EXERCISE AIM :: Could you copy every line in the listing below that has the word "restock"?

[[ RECORDS FOR THIS EXERCISE open ]]

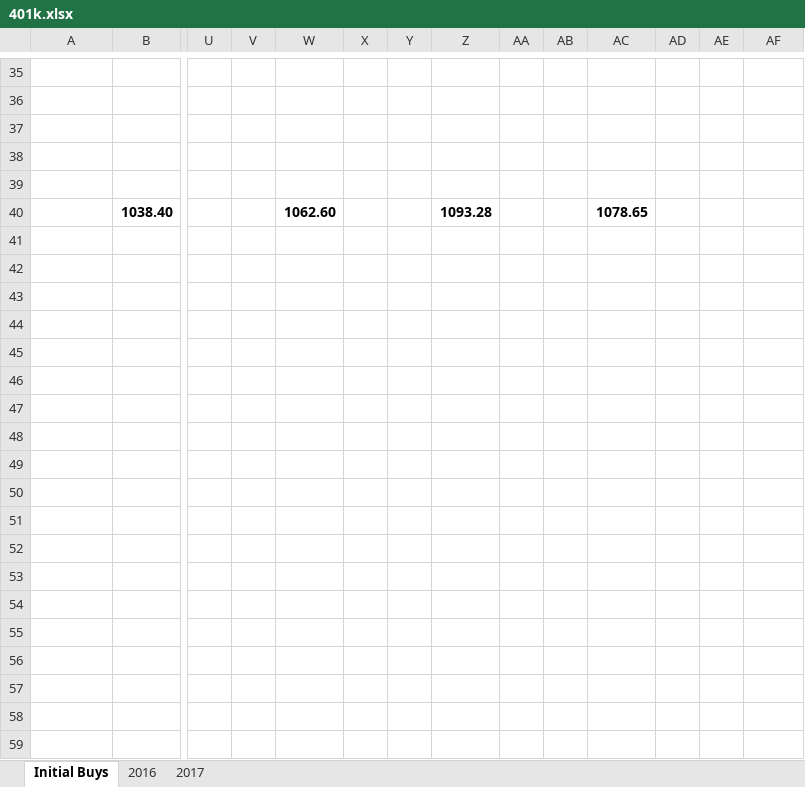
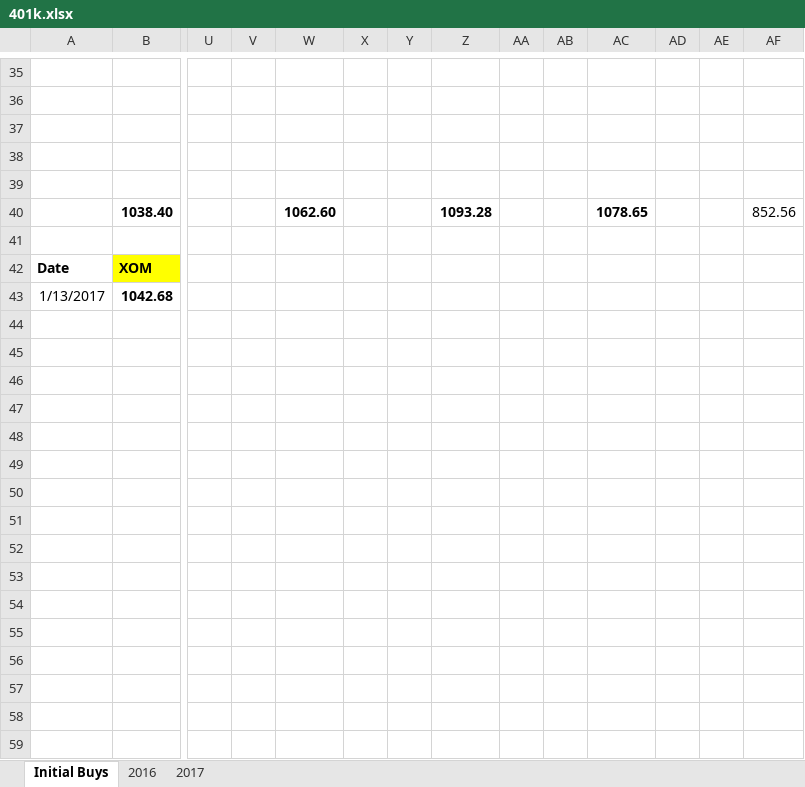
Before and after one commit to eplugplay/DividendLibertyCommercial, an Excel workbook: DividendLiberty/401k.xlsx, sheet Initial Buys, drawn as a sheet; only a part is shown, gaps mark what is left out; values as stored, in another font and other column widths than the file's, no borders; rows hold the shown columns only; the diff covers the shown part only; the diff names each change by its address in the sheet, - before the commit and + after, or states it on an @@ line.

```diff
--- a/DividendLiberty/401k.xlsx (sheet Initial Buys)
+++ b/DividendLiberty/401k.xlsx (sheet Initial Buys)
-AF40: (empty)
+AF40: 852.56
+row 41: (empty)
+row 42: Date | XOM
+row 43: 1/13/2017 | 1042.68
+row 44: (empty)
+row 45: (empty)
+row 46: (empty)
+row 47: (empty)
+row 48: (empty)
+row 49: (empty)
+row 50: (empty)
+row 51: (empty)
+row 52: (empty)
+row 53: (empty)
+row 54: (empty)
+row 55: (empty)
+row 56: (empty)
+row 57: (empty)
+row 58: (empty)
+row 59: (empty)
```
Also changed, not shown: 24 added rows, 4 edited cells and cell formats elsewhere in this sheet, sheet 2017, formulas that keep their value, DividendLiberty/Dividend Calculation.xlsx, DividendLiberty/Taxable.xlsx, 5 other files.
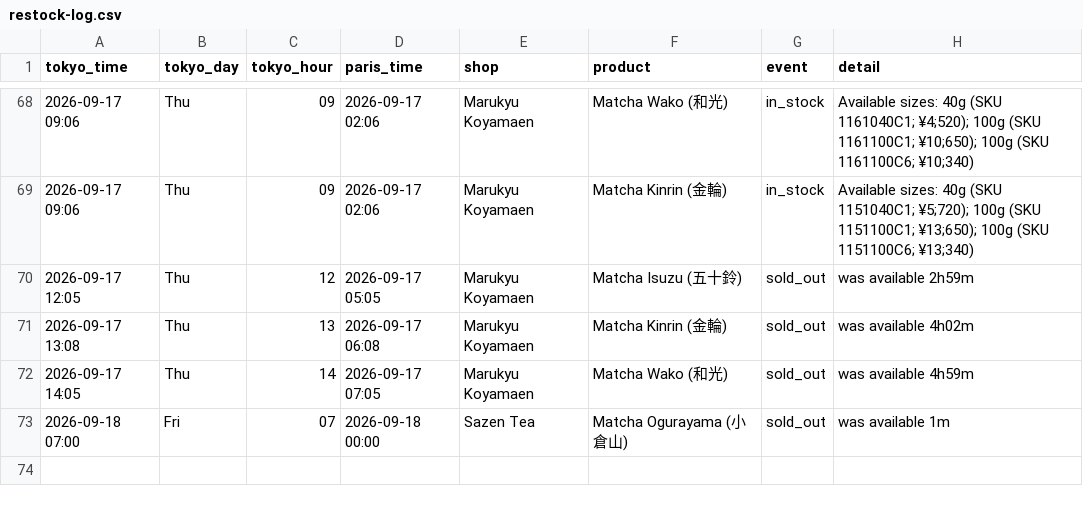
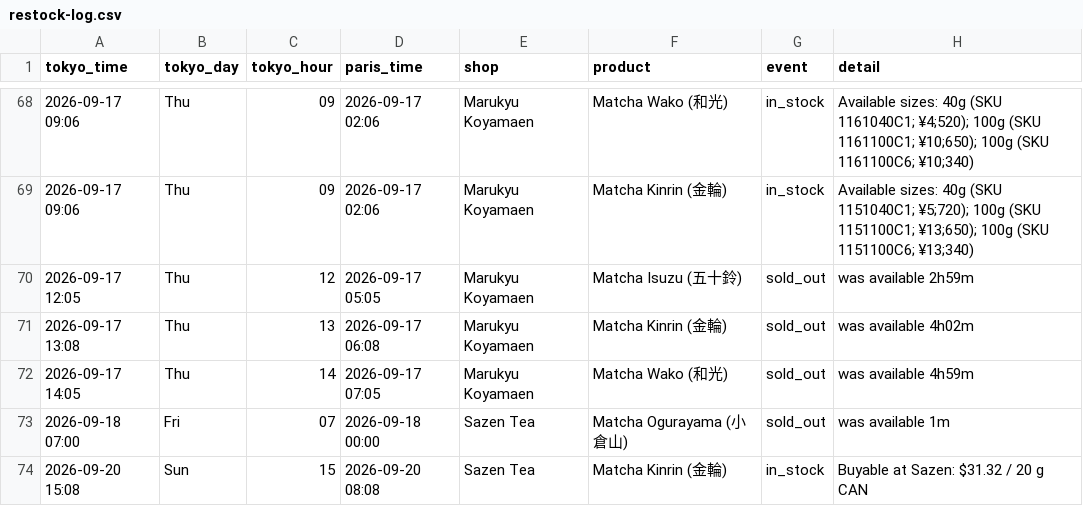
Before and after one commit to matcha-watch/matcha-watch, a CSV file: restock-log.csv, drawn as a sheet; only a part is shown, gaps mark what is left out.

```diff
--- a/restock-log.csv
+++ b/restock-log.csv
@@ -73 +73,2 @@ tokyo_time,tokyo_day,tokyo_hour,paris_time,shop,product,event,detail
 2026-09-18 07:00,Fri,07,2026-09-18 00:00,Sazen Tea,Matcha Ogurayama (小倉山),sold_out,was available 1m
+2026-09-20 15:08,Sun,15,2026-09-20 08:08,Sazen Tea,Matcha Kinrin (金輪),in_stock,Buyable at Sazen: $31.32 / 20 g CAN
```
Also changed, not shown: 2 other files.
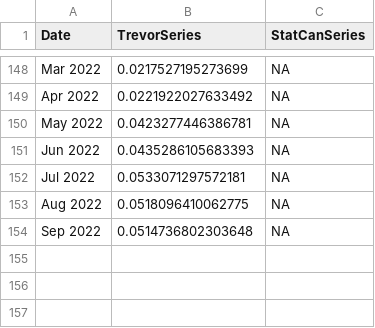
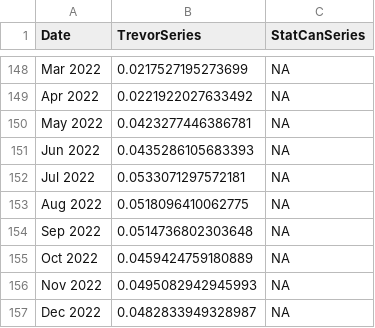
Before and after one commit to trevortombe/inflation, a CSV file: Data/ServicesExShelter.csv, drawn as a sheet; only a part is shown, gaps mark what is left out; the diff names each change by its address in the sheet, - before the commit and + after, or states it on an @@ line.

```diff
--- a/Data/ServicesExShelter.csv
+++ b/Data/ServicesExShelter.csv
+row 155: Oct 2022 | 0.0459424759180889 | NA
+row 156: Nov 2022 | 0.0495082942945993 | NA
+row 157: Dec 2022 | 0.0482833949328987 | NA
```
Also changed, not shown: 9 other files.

[[ RECORDS FOR THIS EXERCISE closed ]]

RESPONSE TO THIS EXERCISE ::
Before and after one commit to matcha-watch/matcha-watch, a CSV file: restock-log.csv, drawn as a sheet; only a part is shown, gaps mark what is left out.
--- a/restock-log.csv
+++ b/restock-log.csv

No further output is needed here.